*** Opening of Supplied data ***

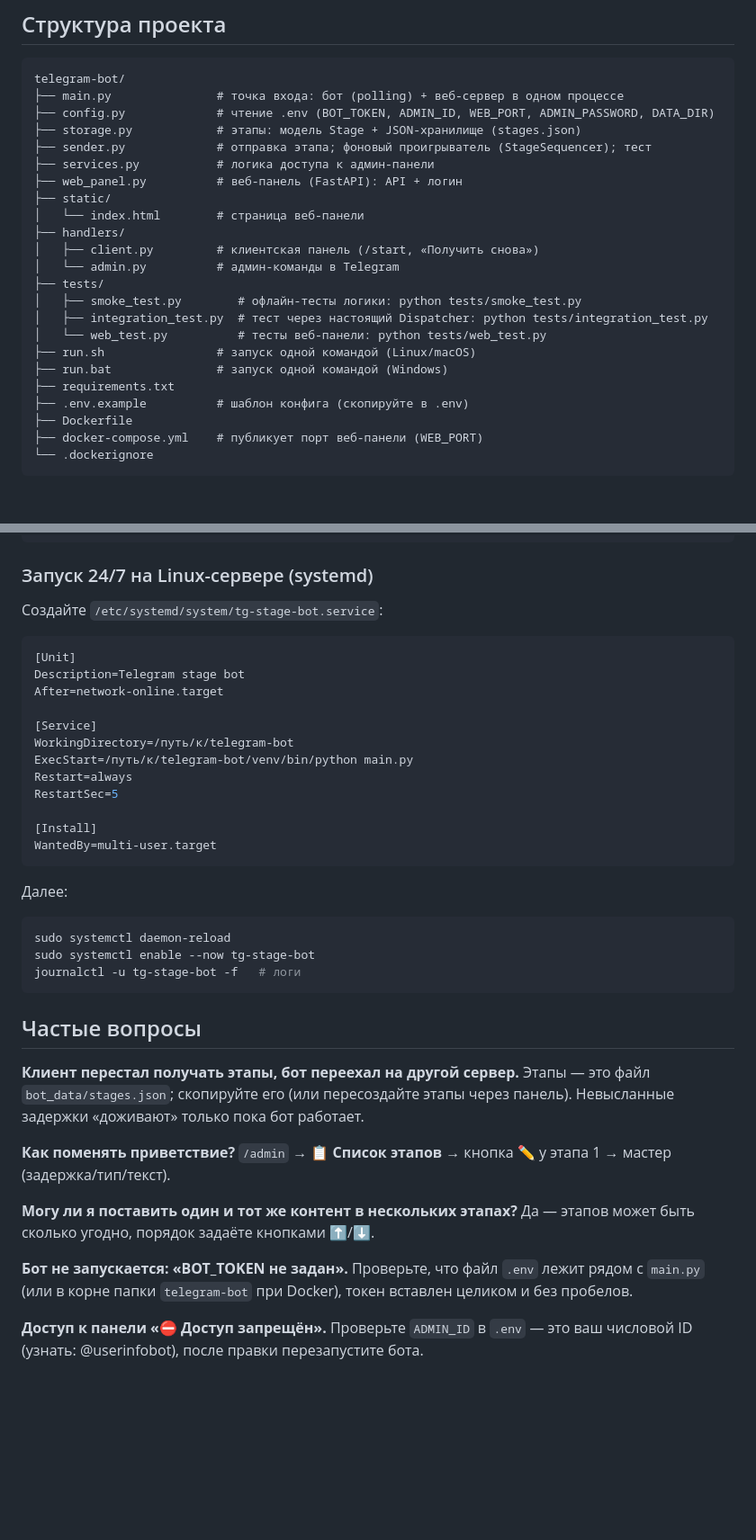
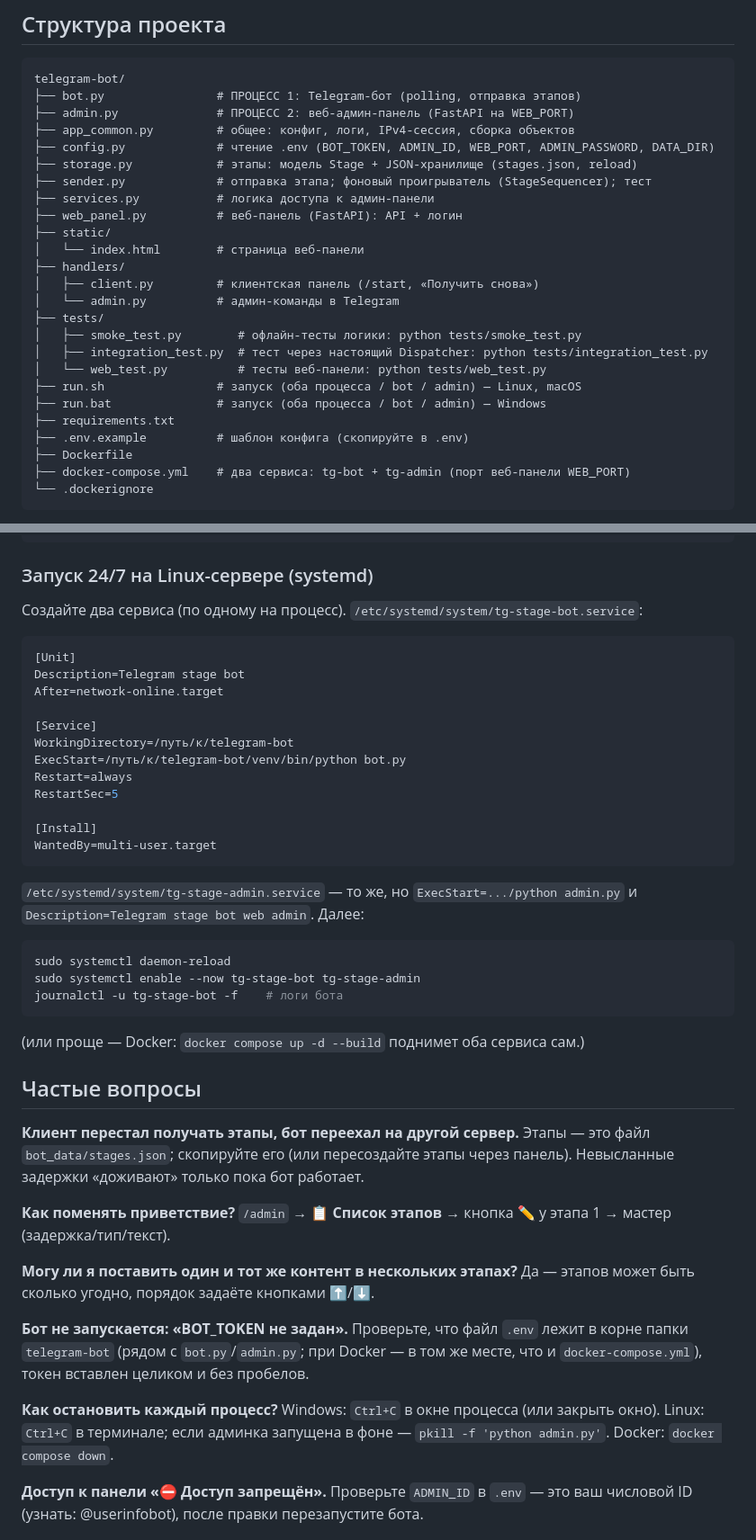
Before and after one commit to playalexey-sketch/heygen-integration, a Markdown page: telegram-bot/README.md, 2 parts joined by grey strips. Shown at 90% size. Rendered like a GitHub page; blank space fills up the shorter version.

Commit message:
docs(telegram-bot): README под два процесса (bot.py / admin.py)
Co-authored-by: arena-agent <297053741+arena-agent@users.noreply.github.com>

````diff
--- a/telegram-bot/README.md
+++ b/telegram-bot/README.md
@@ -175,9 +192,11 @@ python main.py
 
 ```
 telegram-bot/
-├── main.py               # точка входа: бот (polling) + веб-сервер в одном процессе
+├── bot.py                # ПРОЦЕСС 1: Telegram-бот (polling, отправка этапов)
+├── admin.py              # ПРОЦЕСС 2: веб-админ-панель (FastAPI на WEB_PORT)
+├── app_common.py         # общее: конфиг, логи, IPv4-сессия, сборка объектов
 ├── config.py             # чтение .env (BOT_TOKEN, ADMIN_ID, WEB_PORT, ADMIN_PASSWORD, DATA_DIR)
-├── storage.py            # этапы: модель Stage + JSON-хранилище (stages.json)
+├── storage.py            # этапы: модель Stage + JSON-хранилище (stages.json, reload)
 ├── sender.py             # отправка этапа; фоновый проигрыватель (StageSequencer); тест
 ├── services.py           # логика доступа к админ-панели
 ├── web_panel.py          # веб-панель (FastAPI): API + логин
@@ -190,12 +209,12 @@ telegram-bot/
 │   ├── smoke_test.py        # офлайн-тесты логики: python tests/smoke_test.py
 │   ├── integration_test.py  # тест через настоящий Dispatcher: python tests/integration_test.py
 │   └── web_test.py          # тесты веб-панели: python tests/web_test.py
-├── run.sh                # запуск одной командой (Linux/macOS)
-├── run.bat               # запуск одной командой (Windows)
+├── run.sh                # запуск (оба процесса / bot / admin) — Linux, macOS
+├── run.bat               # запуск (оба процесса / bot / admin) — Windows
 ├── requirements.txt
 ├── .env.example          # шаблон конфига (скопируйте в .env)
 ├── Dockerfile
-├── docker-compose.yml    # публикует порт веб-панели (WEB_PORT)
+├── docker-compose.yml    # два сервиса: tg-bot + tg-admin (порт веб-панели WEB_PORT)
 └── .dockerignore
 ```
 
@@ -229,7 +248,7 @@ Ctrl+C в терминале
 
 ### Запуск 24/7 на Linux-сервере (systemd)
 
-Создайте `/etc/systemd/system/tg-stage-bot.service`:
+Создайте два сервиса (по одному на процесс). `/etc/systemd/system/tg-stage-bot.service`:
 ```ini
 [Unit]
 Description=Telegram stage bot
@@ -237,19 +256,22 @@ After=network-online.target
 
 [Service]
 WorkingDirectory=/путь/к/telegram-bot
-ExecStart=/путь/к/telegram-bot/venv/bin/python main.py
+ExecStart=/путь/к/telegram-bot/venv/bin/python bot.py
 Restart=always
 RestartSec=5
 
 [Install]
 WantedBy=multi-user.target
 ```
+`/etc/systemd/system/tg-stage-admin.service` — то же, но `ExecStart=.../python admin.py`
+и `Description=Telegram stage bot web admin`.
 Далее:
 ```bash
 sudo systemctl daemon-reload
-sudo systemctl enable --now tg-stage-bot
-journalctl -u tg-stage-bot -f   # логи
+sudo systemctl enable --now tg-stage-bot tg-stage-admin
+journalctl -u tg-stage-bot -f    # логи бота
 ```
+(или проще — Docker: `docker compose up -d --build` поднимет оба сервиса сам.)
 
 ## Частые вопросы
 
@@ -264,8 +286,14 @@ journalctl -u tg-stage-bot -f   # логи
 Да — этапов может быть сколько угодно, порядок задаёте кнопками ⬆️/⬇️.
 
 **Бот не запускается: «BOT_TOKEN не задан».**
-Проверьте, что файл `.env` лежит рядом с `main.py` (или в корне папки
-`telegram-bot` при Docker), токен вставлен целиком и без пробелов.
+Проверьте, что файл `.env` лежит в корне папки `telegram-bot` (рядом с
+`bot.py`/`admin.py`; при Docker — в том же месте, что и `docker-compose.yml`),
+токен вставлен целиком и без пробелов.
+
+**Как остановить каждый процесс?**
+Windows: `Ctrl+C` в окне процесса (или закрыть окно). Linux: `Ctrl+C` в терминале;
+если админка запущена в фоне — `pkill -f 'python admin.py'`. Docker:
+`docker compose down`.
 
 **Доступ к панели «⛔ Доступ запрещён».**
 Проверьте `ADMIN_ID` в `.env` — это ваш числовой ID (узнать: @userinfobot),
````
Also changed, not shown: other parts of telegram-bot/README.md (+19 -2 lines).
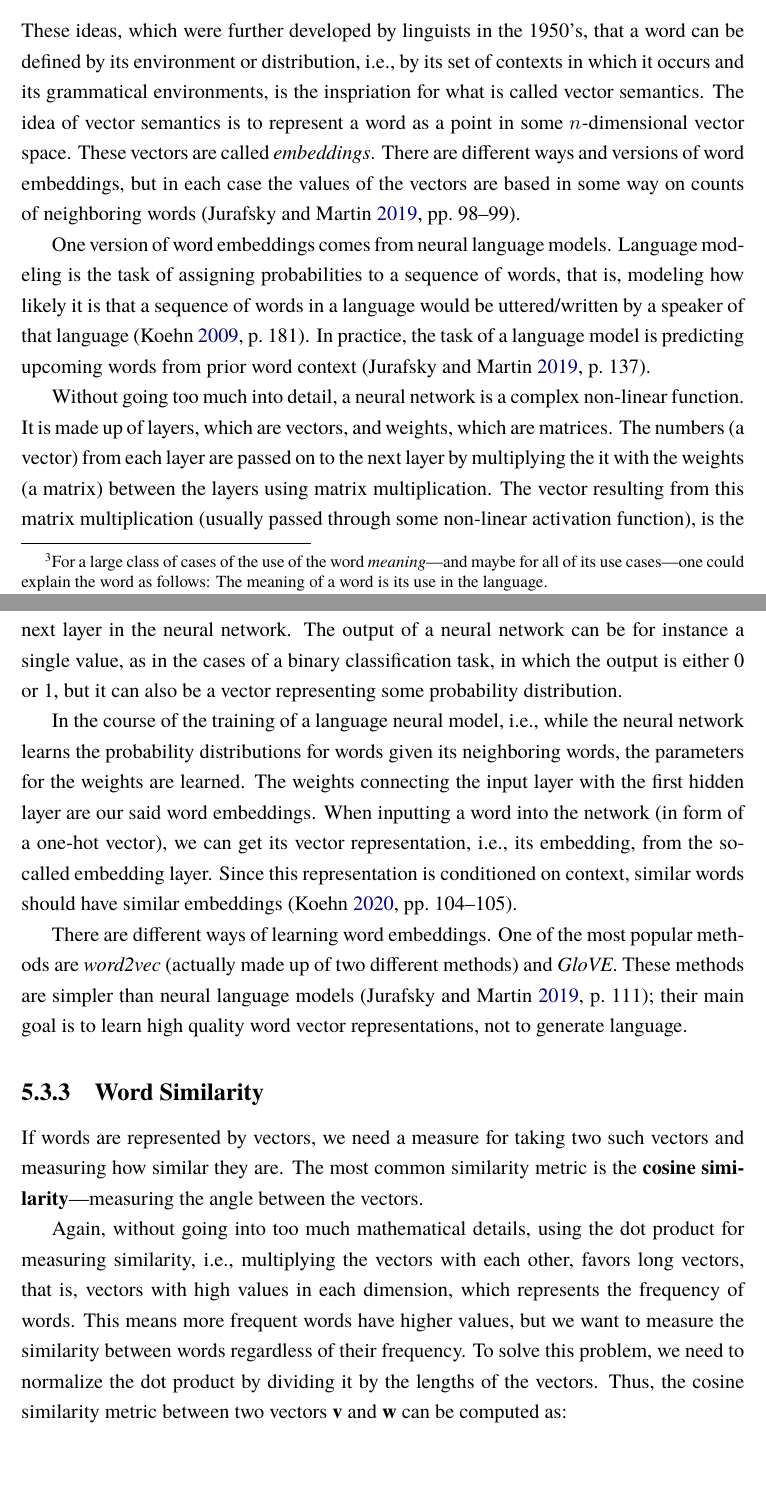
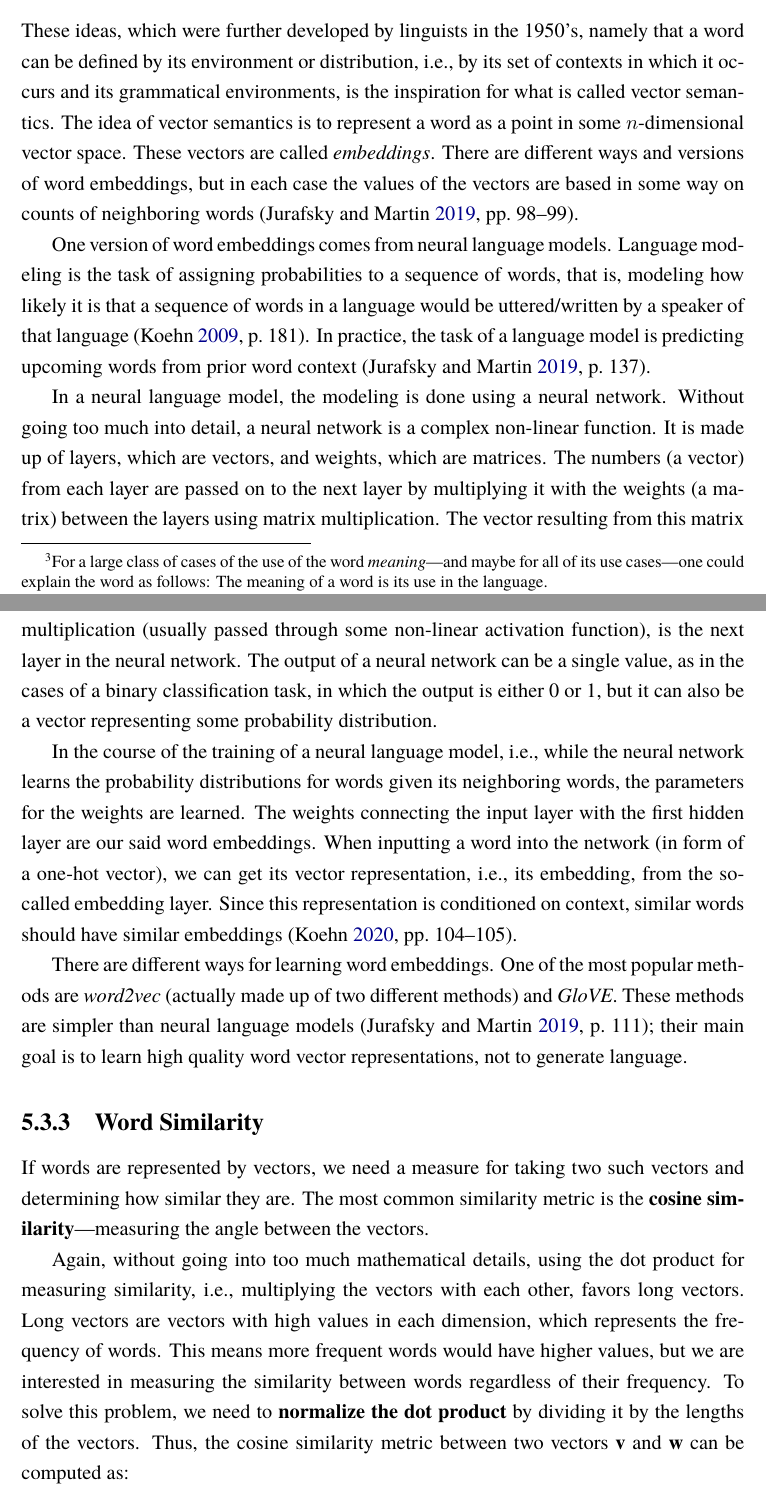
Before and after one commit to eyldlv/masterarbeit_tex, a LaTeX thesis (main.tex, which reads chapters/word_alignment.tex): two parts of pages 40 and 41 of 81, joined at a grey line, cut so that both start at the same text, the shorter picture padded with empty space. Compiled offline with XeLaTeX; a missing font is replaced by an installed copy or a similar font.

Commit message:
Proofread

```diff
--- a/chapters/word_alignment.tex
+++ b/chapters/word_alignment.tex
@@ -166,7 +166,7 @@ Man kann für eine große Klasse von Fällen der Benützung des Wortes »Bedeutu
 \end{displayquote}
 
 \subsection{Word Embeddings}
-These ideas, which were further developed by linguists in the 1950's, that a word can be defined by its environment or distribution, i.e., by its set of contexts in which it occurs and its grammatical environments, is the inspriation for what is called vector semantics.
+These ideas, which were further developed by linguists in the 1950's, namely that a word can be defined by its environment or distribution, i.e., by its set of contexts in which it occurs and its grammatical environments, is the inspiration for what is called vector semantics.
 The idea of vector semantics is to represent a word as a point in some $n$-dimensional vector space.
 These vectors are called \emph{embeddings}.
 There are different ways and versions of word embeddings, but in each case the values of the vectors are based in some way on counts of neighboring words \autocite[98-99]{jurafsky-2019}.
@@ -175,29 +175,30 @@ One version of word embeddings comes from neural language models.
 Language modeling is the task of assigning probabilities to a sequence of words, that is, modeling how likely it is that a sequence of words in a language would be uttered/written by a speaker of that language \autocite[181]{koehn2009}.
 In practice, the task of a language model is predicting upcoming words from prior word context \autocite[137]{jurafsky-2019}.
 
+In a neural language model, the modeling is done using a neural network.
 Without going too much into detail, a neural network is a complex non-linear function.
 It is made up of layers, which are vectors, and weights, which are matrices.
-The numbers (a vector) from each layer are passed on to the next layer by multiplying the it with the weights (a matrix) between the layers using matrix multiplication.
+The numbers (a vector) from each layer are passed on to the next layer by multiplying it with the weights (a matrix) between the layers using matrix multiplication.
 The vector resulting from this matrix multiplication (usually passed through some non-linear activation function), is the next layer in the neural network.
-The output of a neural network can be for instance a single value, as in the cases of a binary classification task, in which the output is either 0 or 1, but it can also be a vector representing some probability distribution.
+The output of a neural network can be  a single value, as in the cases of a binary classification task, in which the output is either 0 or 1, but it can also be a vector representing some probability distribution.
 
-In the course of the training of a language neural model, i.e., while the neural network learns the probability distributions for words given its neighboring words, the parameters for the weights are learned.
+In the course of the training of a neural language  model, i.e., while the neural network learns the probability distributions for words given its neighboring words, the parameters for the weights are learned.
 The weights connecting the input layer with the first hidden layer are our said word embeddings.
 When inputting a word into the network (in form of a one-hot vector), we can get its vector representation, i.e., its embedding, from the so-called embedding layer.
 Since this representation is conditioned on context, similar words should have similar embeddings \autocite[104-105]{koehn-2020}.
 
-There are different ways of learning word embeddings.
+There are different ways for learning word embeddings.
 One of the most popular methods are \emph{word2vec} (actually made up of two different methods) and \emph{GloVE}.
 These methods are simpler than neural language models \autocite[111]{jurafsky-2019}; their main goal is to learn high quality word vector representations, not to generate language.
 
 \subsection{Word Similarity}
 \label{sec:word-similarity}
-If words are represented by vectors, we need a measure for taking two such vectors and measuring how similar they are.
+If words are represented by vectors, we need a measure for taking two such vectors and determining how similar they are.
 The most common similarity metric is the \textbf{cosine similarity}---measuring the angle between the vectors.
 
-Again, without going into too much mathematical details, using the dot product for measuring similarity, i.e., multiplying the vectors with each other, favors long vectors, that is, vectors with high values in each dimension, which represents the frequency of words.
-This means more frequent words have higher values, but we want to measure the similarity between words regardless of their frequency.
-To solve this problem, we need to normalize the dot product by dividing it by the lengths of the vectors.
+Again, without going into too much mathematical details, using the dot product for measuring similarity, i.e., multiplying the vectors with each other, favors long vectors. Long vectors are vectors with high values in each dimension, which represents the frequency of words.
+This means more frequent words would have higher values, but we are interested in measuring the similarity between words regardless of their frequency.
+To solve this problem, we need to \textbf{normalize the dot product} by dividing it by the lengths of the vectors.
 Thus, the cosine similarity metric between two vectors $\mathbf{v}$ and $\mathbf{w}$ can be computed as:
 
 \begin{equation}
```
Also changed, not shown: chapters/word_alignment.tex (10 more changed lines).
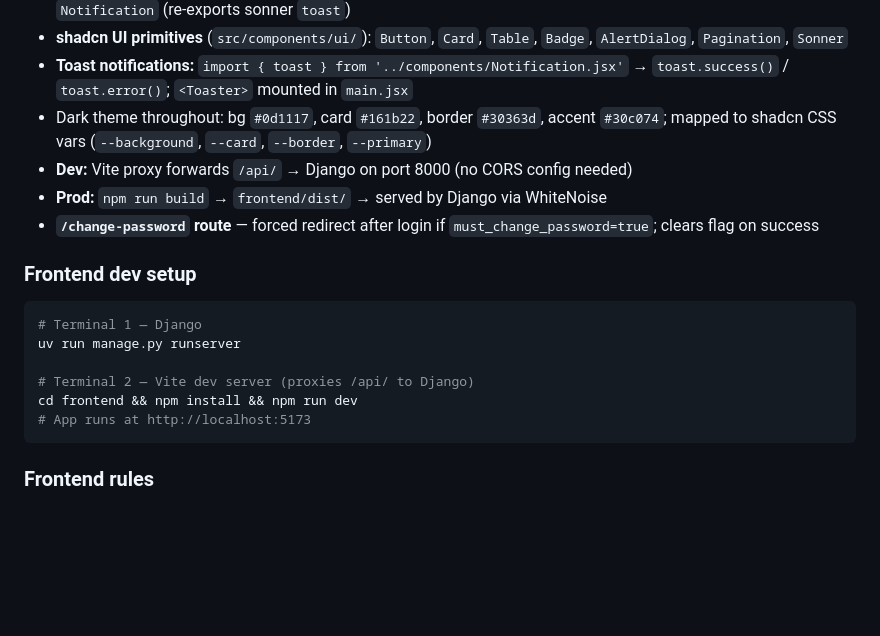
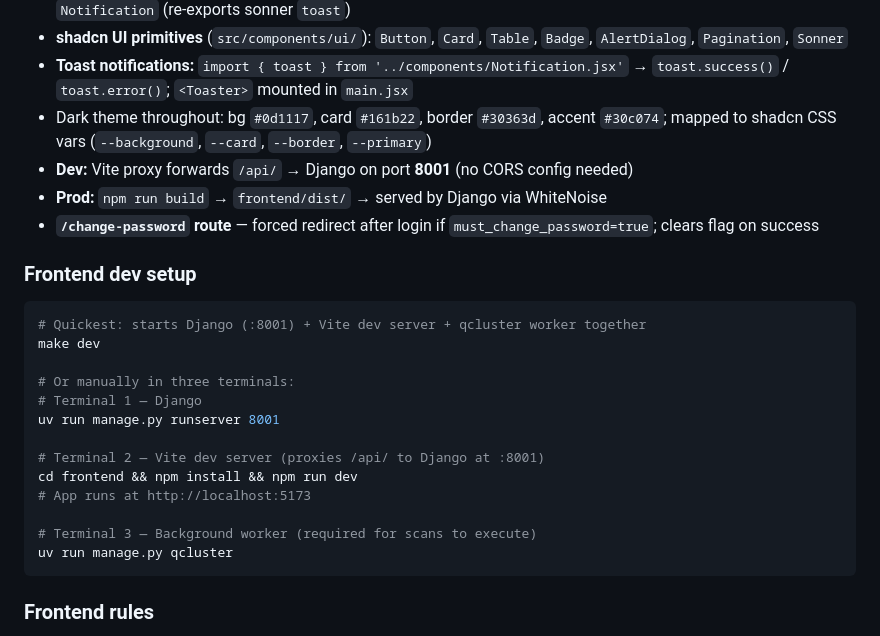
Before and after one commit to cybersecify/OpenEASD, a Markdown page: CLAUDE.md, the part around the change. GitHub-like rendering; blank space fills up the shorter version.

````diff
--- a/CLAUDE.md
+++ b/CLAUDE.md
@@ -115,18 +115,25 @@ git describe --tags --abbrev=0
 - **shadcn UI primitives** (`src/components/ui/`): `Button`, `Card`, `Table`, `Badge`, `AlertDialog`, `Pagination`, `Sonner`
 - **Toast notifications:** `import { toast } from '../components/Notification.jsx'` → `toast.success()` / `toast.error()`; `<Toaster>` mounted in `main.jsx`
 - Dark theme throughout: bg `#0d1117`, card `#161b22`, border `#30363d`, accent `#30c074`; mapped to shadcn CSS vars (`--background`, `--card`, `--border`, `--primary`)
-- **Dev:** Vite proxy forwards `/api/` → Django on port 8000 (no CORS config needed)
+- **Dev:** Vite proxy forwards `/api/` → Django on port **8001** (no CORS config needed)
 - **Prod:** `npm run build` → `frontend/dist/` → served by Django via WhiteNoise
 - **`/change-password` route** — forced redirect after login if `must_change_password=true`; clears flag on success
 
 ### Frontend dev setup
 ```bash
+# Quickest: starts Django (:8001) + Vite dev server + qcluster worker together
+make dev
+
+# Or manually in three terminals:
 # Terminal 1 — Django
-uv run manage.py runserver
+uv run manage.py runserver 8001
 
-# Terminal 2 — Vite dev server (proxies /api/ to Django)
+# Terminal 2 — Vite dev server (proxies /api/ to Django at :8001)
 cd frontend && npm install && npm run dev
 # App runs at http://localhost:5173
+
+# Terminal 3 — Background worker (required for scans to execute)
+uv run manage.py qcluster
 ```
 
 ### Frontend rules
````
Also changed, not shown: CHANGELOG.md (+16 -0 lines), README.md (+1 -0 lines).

*** Close of Supplied data ***

:: What is expected ::
Wherever the line holding "IPv4-сессия, сборка объектов" falls in the entries above, copy exactly from it through the line holding "доступа к админ-панели", inclusive, and add nothing.

:: Reply ::
+├── app_common.py         # общее: конфиг, логи, IPv4-сессия, сборка объектов
 ├── config.py             # чтение .env (BOT_TOKEN, ADMIN_ID, WEB_PORT, ADMIN_PASSWORD, DATA_DIR)
-├── storage.py            # этапы: модель Stage + JSON-хранилище (stages.json)
+├── storage.py            # этапы: модель Stage + JSON-хранилище (stages.json, reload)
 ├── sender.py             # отправка этапа; фоновый проигрыватель (StageSequencer); тест
 ├── services.py           # логика доступа к админ-панели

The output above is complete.